These charges are almost always considered felonies. If no one was seriously physically harmed as a result of the fraud, the crime is punishable by up to 10 years in prison.
When serious bodily harm does occur, then sentencing increases to 20 years in prison. If someone dies, then the fraudster can face a life sentence.
The Federal Anti-Kickback Statute
Other healthcare fraud includes receiving kickbacks or giving referrals for monetary gain. Kickbacks are defined as remuneration intended to generate business for a healthcare company.
That can include percentages of sales being sent to the referrer, hotel stays, free rent, or other things of value.
The practice is banned by the federal Anti-Kickback Statute, which makes kickbacks a criminal offense. Receiving kickbacks is a felony punishable by prison sentences up to 5 years and fines of $25,000 per violation.
How to Avoid Committing Healthcare Fraud in Texas
Healthcare fraud is easy to avoid. By following legal guidelines, it’s simple to charge correctly for your services. Keep good records and understand the legal system so you can avoid committing or being charged with committing healthcare fraud. Here are four quick and easy tips for avoiding these charges.
- Tip 1: Only Bill for Services You’ve Actually Completed — Billing for claims that did not take place is blatant fraud. This is why you should never bill in advance, so you avoid having the service canceled and accidentally committing fraud.
- Tip 2: Don’t Inflate Your Services — If there are two similar services, but one is more expensive, you should only bill for the one you performed. Performing one service but billing another is considered fraud.

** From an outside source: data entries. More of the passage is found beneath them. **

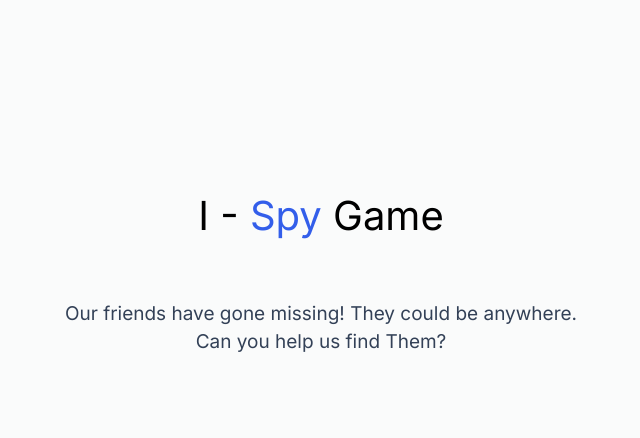
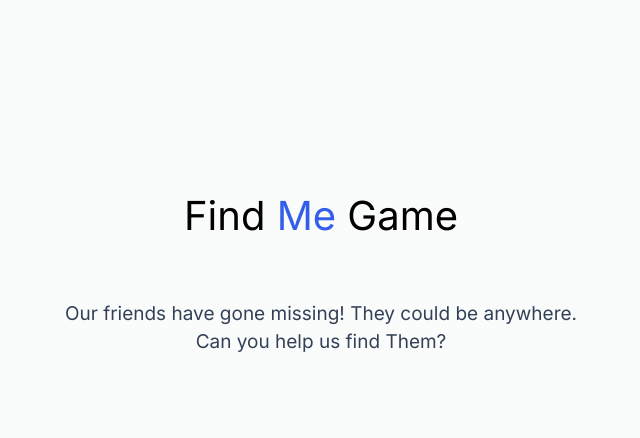
Before and after one commit to rehan-code/Game-Library-Web-App, a PHP site: page /waldo_game/waldo_select.php in a window 1280 px wide. Shown: the part 149-587 px from the top of the page, without its empty margins (327-967 px from the left). Run offline with PHP 8.4, Linux system fonts and the light colour scheme.

Commit message:
Update waldo_select.php

```diff
--- a/html/waldo_game/waldo_select.php
+++ b/html/waldo_game/waldo_select.php
@@ -17,7 +17,7 @@
     <section class="container">
         <div class="grid-item-1-center">
             <h1 class="main-heading">
-                I - <span> Spy </span> Game
+                Find <span> Me </span> Game
             </h1>
             <p class="info-text">
                 Our friends have gone missing! They could be anywhere.
```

- Tip 3: Perform Only Medically Necessary Services — Only perform services that are medically necessary. Performing unnecessary services results in unnecessary payments and is considered fraud.
- Tip 4: Never Falsify Records — Never falsify records, intentionally misdiagnose, or misrepresent treatment in order to increase potential billing. That is blatant healthcare fraud and might result in criminal charges.
Healthcare fraud is a huge problem in the modern medical industry. Patients and the judicial system are rightfully wary of potentially fraudulent claims. Maintaining good records, staying accurate with your billing, and understanding your legal obligations will help you stay on the right side of the law.
If you do run into legal trouble, don’t hesitate to find yourself an experienced attorney.
Healthcare fraud is a serious charge, and you deserve to maintain your good standing